WHAT YOU NEED TO DO
Restate the records below word for word, and omit the images they hold.

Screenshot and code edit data
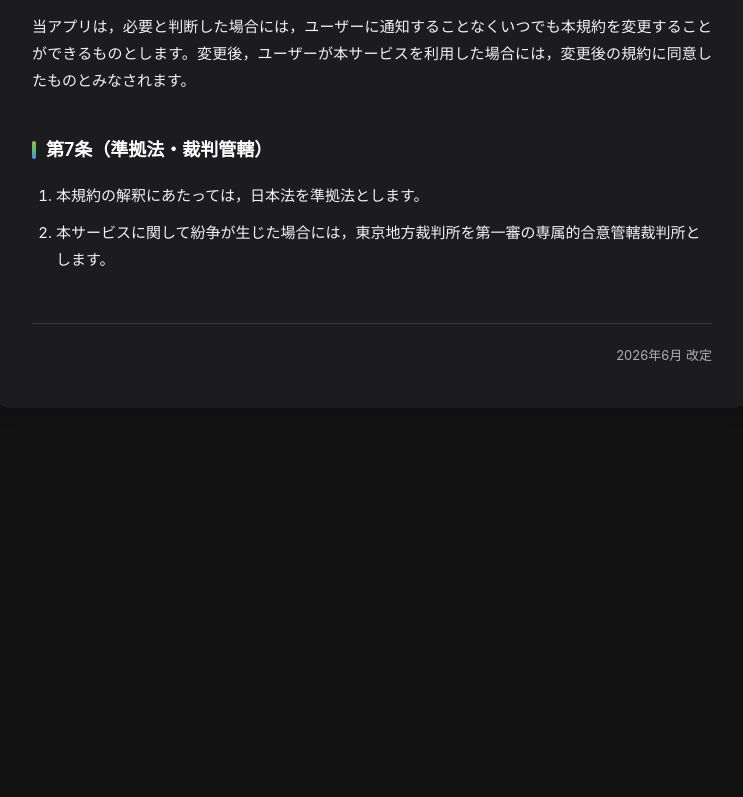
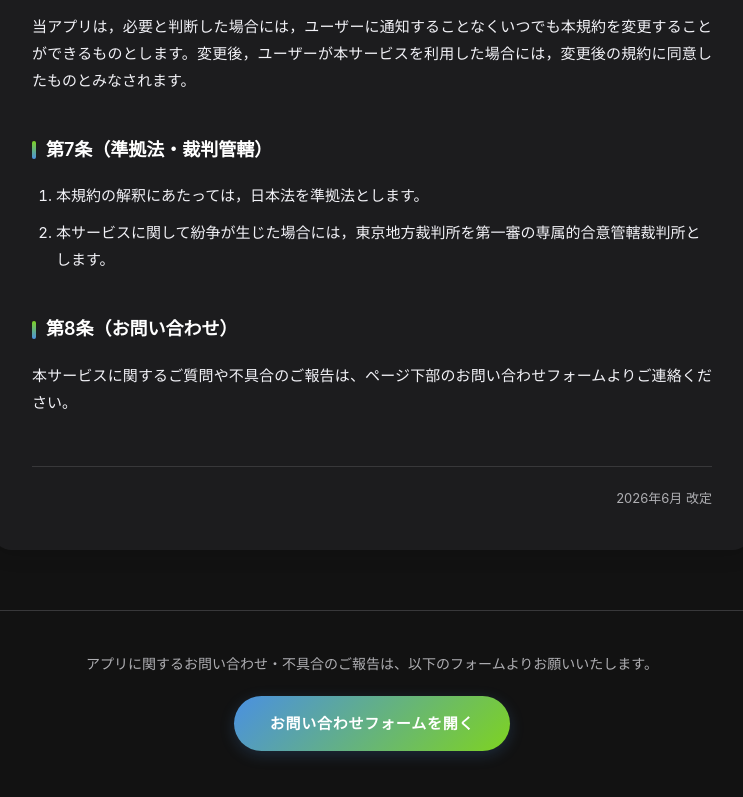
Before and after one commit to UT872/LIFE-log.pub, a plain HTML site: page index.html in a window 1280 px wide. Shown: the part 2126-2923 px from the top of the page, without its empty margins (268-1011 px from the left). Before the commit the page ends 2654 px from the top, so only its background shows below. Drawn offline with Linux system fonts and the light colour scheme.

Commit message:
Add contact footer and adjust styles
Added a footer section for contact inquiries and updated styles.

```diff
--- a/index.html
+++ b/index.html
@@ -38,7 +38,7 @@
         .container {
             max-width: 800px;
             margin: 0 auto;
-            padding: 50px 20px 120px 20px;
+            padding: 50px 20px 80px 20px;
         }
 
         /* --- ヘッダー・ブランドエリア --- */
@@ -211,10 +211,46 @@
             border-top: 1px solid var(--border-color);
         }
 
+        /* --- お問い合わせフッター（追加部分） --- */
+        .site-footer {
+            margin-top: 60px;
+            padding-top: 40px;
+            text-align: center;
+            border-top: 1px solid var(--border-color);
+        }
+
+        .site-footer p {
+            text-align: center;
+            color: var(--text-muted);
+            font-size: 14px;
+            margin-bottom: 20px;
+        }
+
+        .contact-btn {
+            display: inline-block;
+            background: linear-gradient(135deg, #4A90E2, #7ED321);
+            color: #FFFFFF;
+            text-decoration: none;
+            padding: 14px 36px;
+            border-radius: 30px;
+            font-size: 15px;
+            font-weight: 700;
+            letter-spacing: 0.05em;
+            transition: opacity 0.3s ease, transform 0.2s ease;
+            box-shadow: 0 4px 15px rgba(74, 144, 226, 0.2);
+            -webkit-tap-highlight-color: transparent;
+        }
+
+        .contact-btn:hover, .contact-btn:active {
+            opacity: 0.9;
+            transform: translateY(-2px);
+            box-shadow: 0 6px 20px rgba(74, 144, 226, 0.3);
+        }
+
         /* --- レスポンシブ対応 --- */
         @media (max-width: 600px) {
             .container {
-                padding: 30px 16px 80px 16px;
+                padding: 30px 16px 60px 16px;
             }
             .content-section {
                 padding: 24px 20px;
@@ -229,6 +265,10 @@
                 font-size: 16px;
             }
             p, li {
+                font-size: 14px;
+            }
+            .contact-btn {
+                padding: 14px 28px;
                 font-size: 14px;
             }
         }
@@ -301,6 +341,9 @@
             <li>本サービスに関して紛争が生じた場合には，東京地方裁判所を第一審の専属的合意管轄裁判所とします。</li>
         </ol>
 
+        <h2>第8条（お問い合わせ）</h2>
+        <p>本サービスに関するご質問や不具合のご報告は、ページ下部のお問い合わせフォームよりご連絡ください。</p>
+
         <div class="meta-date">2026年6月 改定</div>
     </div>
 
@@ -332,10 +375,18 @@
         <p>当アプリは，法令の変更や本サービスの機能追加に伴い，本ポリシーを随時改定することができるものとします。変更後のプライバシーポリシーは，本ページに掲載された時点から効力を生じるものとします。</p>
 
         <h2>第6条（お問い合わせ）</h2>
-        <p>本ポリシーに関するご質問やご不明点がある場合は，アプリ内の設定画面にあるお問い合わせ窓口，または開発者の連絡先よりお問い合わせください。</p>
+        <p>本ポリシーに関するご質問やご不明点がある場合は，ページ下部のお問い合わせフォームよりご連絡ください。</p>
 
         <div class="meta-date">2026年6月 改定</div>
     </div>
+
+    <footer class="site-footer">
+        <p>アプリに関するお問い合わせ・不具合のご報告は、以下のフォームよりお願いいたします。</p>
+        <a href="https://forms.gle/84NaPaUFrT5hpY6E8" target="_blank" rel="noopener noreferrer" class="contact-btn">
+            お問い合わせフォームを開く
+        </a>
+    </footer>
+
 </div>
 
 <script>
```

FINISHED TASK
Before and after one commit to UT872/LIFE-log.pub, a plain HTML site: page index.html in a window 1280 px wide. Shown: the part 2126-2923 px from the top of the page, without its empty margins (268-1011 px from the left). Before the commit the page ends 2654 px from the top, so only its background shows below. Drawn offline with Linux system fonts and the light colour scheme.

Commit message:
Add contact footer and adjust styles
Added a footer section for contact inquiries and updated styles.

```diff
--- a/index.html
+++ b/index.html
@@ -38,7 +38,7 @@
         .container {
             max-width: 800px;
             margin: 0 auto;
-            padding: 50px 20px 120px 20px;
+            padding: 50px 20px 80px 20px;
         }
 
         /* --- ヘッダー・ブランドエリア --- */
@@ -211,10 +211,46 @@
             border-top: 1px solid var(--border-color);
         }
 
+        /* --- お問い合わせフッター（追加部分） --- */
+        .site-footer {
+            margin-top: 60px;
+            padding-top: 40px;
+            text-align: center;
+            border-top: 1px solid var(--border-color);
+        }
+
+        .site-footer p {
+            text-align: center;
+            color: var(--text-muted);
+            font-size: 14px;
+            margin-bottom: 20px;
+        }
+
+        .contact-btn {
+            display: inline-block;
+            background: linear-gradient(135deg, #4A90E2, #7ED321);
+            color: #FFFFFF;
+            text-decoration: none;
+            padding: 14px 36px;
+            border-radius: 30px;
+            font-size: 15px;
+            font-weight: 700;
+            letter-spacing: 0.05em;
+            transition: opacity 0.3s ease, transform 0.2s ease;
+            box-shadow: 0 4px 15px rgba(74, 144, 226, 0.2);
+            -webkit-tap-highlight-color: transparent;
+        }
+
+        .contact-btn:hover, .contact-btn:active {
+            opacity: 0.9;
+            transform: translateY(-2px);
+            box-shadow: 0 6px 20px rgba(74, 144, 226, 0.3);
+        }
+
         /* --- レスポンシブ対応 --- */
         @media (max-width: 600px) {
             .container {
-                padding: 30px 16px 80px 16px;
+                padding: 30px 16px 60px 16px;
             }
             .content-section {
                 padding: 24px 20px;
@@ -229,6 +265,10 @@
                 font-size: 16px;
             }
             p, li {
+                font-size: 14px;
+            }
+            .contact-btn {
+                padding: 14px 28px;
                 font-size: 14px;
             }
         }
@@ -301,6 +341,9 @@
             <li>本サービスに関して紛争が生じた場合には，東京地方裁判所を第一審の専属的合意管轄裁判所とします。</li>
         </ol>
 
+        <h2>第8条（お問い合わせ）</h2>
+        <p>本サービスに関するご質問や不具合のご報告は、ページ下部のお問い合わせフォームよりご連絡ください。</p>
+
         <div class="meta-date">2026年6月 改定</div>
     </div>
 
@@ -332,10 +375,18 @@
         <p>当アプリは，法令の変更や本サービスの機能追加に伴い，本ポリシーを随時改定することができるものとします。変更後のプライバシーポリシーは，本ページに掲載された時点から効力を生じるものとします。</p>
 
         <h2>第6条（お問い合わせ）</h2>
-        <p>本ポリシーに関するご質問やご不明点がある場合は，アプリ内の設定画面にあるお問い合わせ窓口，または開発者の連絡先よりお問い合わせください。</p>
+        <p>本ポリシーに関するご質問やご不明点がある場合は，ページ下部のお問い合わせフォームよりご連絡ください。</p>
 
         <div class="meta-date">2026年6月 改定</div>
     </div>
+
+    <footer class="site-footer">
+        <p>アプリに関するお問い合わせ・不具合のご報告は、以下のフォームよりお願いいたします。</p>
+        <a href="https://forms.gle/84NaPaUFrT5hpY6E8" target="_blank" rel="noopener noreferrer" class="contact-btn">
+            お問い合わせフォームを開く
+        </a>
+    </footer>
+
 </div>
 
 <script>
```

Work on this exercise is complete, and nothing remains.